━━━ DATA SUPPLIED

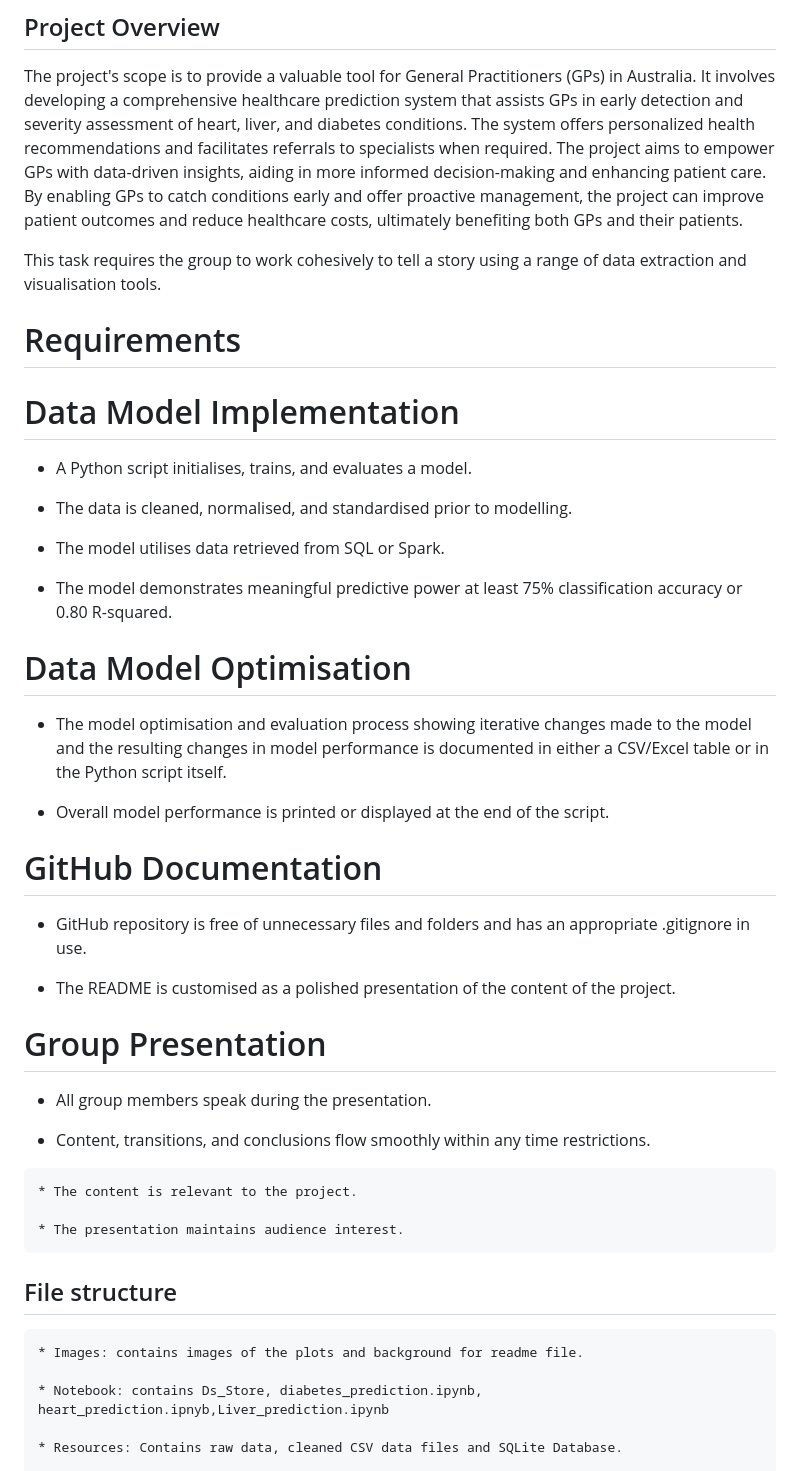
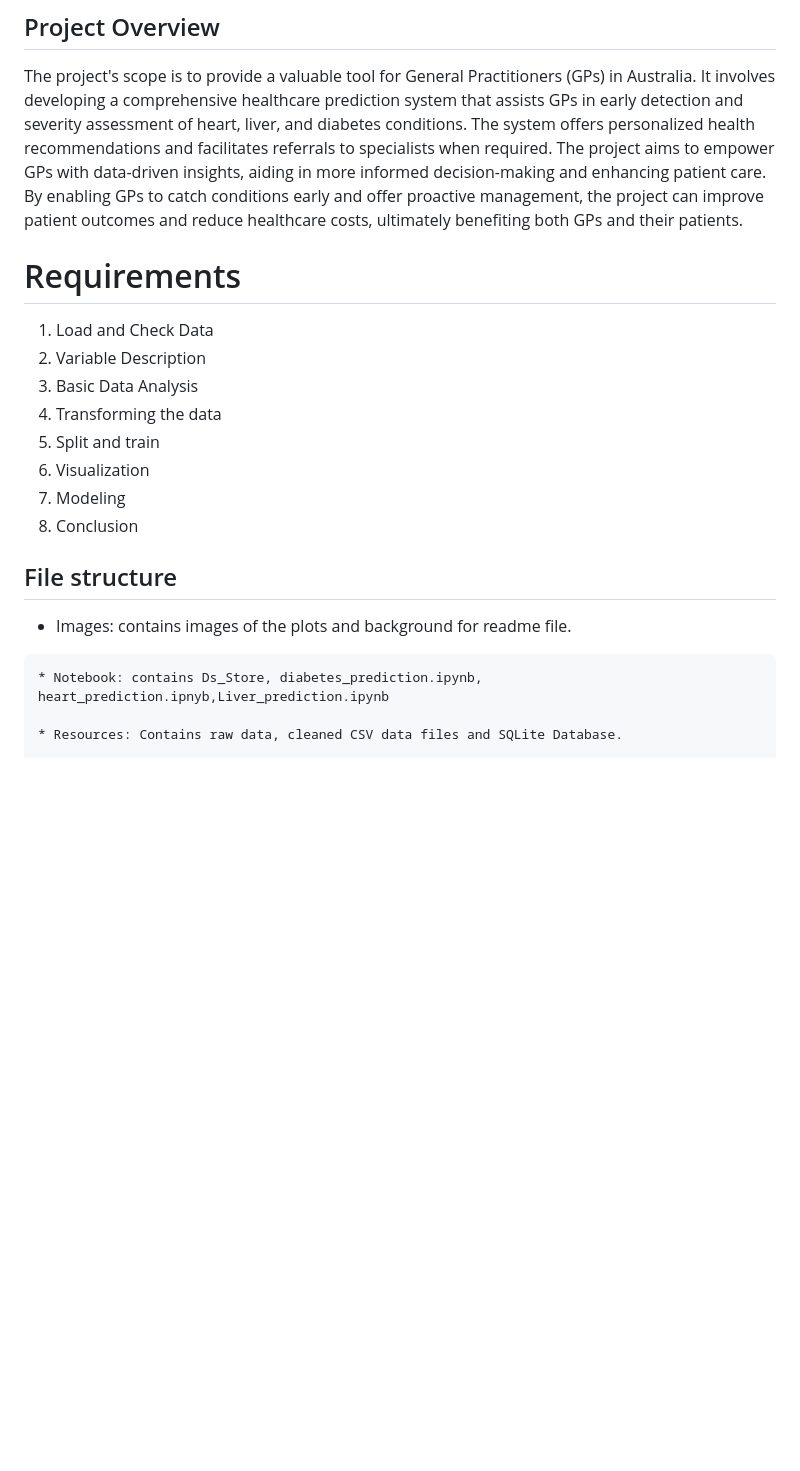
Before and after one commit to Manasa4040/project-4, a Markdown page: README.md, the part around the change printed below. Rendered like a GitHub page; blank space fills up the shorter version.

```diff
--- a/README.md
+++ b/README.md
@@ -19,45 +16,24 @@ Dashboard created using The visualisation is to include a Python Flask-powered A
 
 The project's scope is to provide a valuable tool for General Practitioners (GPs) in Australia. It involves developing a comprehensive healthcare prediction system that assists GPs in early detection and severity assessment of heart, liver, and diabetes conditions. The system offers personalized health recommendations and facilitates referrals to specialists when required. The project aims to empower GPs with data-driven insights, aiding in more informed decision-making and enhancing patient care. By enabling GPs to catch conditions early and offer proactive management, the project can improve patient outcomes and reduce healthcare costs, ultimately benefiting both GPs and their patients.
 
-This task requires the group to work cohesively to tell a story using a range of data extraction and visualisation tools.
+
 
 # Requirements
 
-# Data Model Implementation
+1.	Load and Check Data
+2.	Variable Description
+3.	Basic Data Analysis
+4.	Transforming the data
+5.	Split and train
+6.	Visualization
+7.	Modeling
+8.	Conclusion
 
-   * A Python script initialises, trains, and evaluates a model.
 
-   * The data is cleaned, normalised, and standardised prior to modelling.
-
-   * The model utilises data retrieved from SQL or Spark.
-
-   * The model demonstrates meaningful predictive power at least 75% classification accuracy or 0.80 R-squared.
-
-# Data Model Optimisation
-
-   * The model optimisation and evaluation process showing iterative changes made to the model and the resulting changes in model performance is documented in either a CSV/Excel table or in the Python script itself.
-
-   * Overall model performance is printed or displayed at the end of the script.
-
-# GitHub Documentation
-
-   * GitHub repository is free of unnecessary files and folders and has an appropriate .gitignore in use.
-
-   * The README is customised as a polished presentation of the content of the project.
-
-# Group Presentation
-
-   * All group members speak during the presentation.
-
-   *  Content, transitions, and conclusions flow smoothly within any time restrictions.
-
-    * The content is relevant to the project.
-
-    * The presentation maintains audience interest.
 
 ## File structure
 
-    * Images: contains images of the plots and background for readme file.
+   * Images: contains images of the plots and background for readme file.
 
     * Notebook: contains Ds_Store, diabetes_prediction.ipynb, heart_prediction.ipnyb,Liver_prediction.ipynb
 
```
Also changed, not shown: other parts of README.md (+17 -50 lines), Screenshot 2023-11-08 223314.png (added).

━━━━━━

● WHAT THE TASK ASKS
Collect from the data above every line that includes "GitHub".

● RESULT OF THE EXERCISE
Before and after one commit to Manasa4040/project-4, a Markdown page: README.md, the part around the change printed below. Rendered like a GitHub page; blank space fills up the shorter version.
-# GitHub Documentation
-   * GitHub repository is free of unnecessary files and folders and has an appropriate .gitignore in use.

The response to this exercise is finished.